JUST a thought regarding congestion charges ("Key report calls for congestion charges to fund public transport", The Herald, September 12): should I and others like me living in Glasgow who shop at Braehead not be paying a levy to Renfrewshire Council to cover the free parking and excellent facilities they provide, in many ways better than we get in central Glasgow?

David Adams, Glasgow.

Um, er, about Radio Scotland...

I ENJOYED Lennie Pennie's column on the use of filler words ("Here is the, um, truth about all those filler words we use", The Herald, September 9). I suspect that at least some of the culprits listen to BBC Scotland’s Good Morning Scotland, where there appears to be a policy of repeating words, interjecting “ums" and generally offering a totally unprofessional presentation.

Most if not all presenters seem to, you know, um, repeat phrases for no reason and and give the illusion that what they are saying is so important that it has to be repeated, sometimes up to six times in one sentence.

Do they have to fail a test to be employed?

PK Fraser, Aberdeen.

Duffle bags and scarecrows ... help

AS a lady of a certain age whose Higher English pass is fairly ancient now, I make a plea for understanding Kevin McKenna's use of adjectives in his column ("The SNP’s timidity is costing the Yes movement dear", The Herald, September 12).

What is a "Matalan army" of staffers? Are they all cheap fast fashion devotees? How can this be, if they are there "en masse in full bib and North Face (not so cheap) duffle bag"?

And how about the "scarecrow wing"? What is their political sartorial preference?

I've just about worked out the "velveteen subversives" as poor quality/fake, or faux as we say nowadays.

Maybe a wee glossary would be helpful.

Moira Love, Cumbernauld.

Sad news

I HAD not realised R Russell Smith had passed until I read the various tributes to him in The Herald today (Letters, September 12). I am among his many admirers and always turned first to the end of the letters in the hope of finding another of his witticisms to start the day off with a chuckle.
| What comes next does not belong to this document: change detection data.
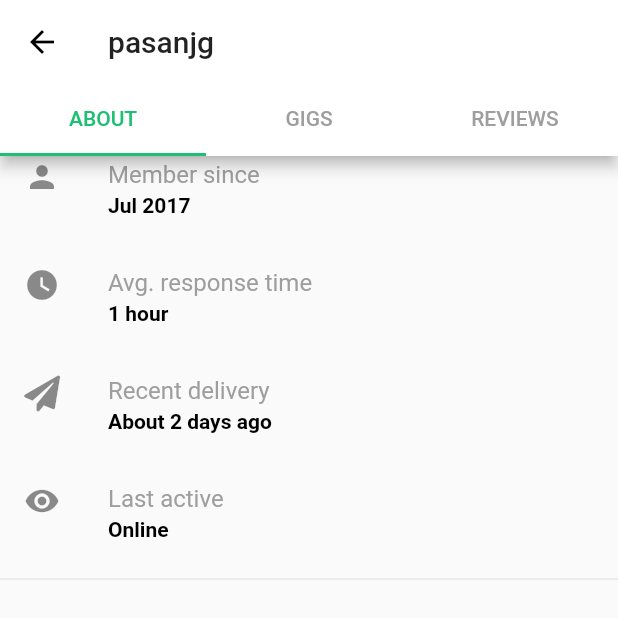
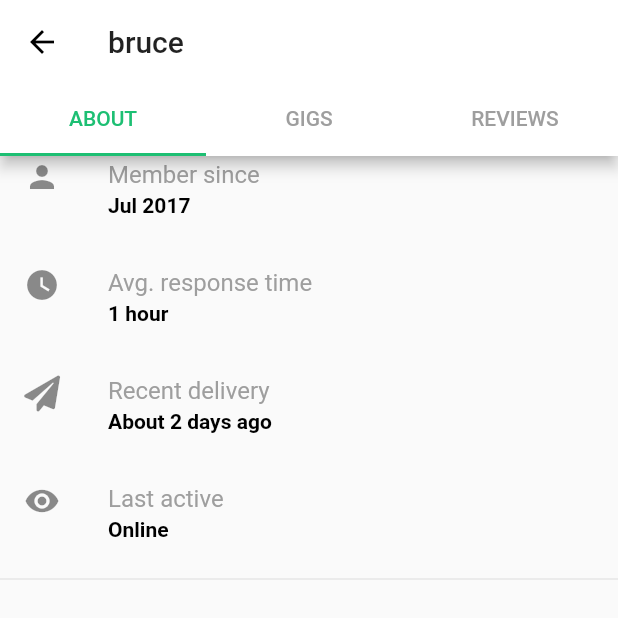
Before and after one commit to pasanjg/FiverrClone, a Flutter app: the ProfilePage screen opened directly, scrolled down 246 dp, on a phone screen of 412 x 824 dp, the top half of it. Run offline on Flutter 3.47's test engine with Material 2 defaults, Android fonts, the phone set to English and light mode, and no system bars; our stand-ins replace font_awesome_flutter; network calls fail.

Commit message:
User changed

```diff
--- a/lib/pages/home.dart
+++ b/lib/pages/home.dart
@@ -41,7 +41,7 @@ class _HomePageState extends State<HomePage>
     );
     return Scaffold(
       appBar: AppBar(
-        title: Text("pasanjg"),
+        title: Text("bruce"),
         actions: <Widget>[
           InkWell(
             onTap: () {
@@ -60,8 +60,7 @@ class _HomePageState extends State<HomePage>
                   children: <Widget>[
                     CircleAvatar(
                       radius: 18.0,
-                      backgroundImage: NetworkImage(
-                          "https://fiverr-res.cloudinary.com/t_profile_original,q_auto,f_auto/attachments/profile/photo/6909232ef04489c9085671872acfd83e-1545655648866/de3ec62b-84f1-42f2-a5fe-aac7b14dd249.png"),
+                      backgroundImage: AssetImage("assets/images/fiverr_logo.png"),
                     ),
                     Container(
                       child: CircleAvatar(
--- a/lib/pages/manage_account.dart
+++ b/lib/pages/manage_account.dart
@@ -55,8 +55,7 @@ class _ManageAccountState extends State<ManageAccount> {
                               children: <Widget>[
                                 CircleAvatar(
                                   radius: 30.0,
-                                  backgroundImage: NetworkImage(
-                                      "https://fiverr-res.cloudinary.com/t_profile_original,q_auto,f_auto/attachments/profile/photo/6909232ef04489c9085671872acfd83e-1545655648866/de3ec62b-84f1-42f2-a5fe-aac7b14dd249.png"),
+                                  backgroundImage: AssetImage("assets/images/fiverr_logo.png"),
                                 ),
                                 Container(
                                   child: CircleAvatar(
@@ -75,7 +74,7 @@ class _ManageAccountState extends State<ManageAccount> {
                             ),
                           ),
                           Text(
-                            "pasanjg",
+                            "bruce",
                             style: TextStyle(
                               color: Colors.white,
                               fontSize: 18.0,
--- a/lib/pages/profile/profile.dart
+++ b/lib/pages/profile/profile.dart
@@ -11,7 +11,7 @@ class ProfilePage extends StatelessWidget {
       initialIndex: 0,
       child: Scaffold(
         appBar: AppBar(
-          title: Text("pasanjg"),
+          title: Text("bruce"),
           bottom: TabBar(
             labelColor: Theme.of(context).accentColor,
             unselectedLabelColor: Colors.grey,
--- a/lib/pages/profile/profile_about.dart
+++ b/lib/pages/profile/profile_about.dart
@@ -14,11 +14,10 @@ class _AboutPageState extends State<AboutPage> {
         ListTile(
           leading: CircleAvatar(
             radius: 15.0,
-            backgroundImage: NetworkImage(
-                "https://fiverr-res.cloudinary.com/t_profile_original,q_auto,f_auto/attachments/profile/photo/6909232ef04489c9085671872acfd83e-1545655648866/de3ec62b-84f1-42f2-a5fe-aac7b14dd249.png"),
+            backgroundImage: AssetImage("assets/images/fiverr_logo.png"),
           ),
           title: Text(
-            "pasanjg",
+            "bruce",
             style: TextStyle(
               fontWeight: FontWeight.bold,
               fontSize: 14.0,
--- a/pubspec.yaml
+++ b/pubspec.yaml
@@ -46,6 +46,9 @@ flutter:
   #  - images/a_dot_burr.jpeg
   #  - images/a_dot_ham.jpeg
 
+  assets:
+    - assets/images/
+
   # An image asset can refer to one or more resolution-specific "variants", see
   # https://flutter.dev/assets-and-images/#resolution-aware.
 
```
Also changed, not shown: assets/images/fiverr_logo.png (added).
It is said of many that they will be sorely missed and that applies in spades to him.


Alan Fitzpatrick, Dunlop.

• I’M writing to add my feelings of sadness about the death of Russell Smith. I would have liked to have met him, and did in fact feel as though I did know him, due to the revealing characteristics of his many amusing letters, most of which are housed in my snippets files.

His family will, I hope, find some comfort in knowing he was much appreciated.

Mary Duncan, East Kilbride.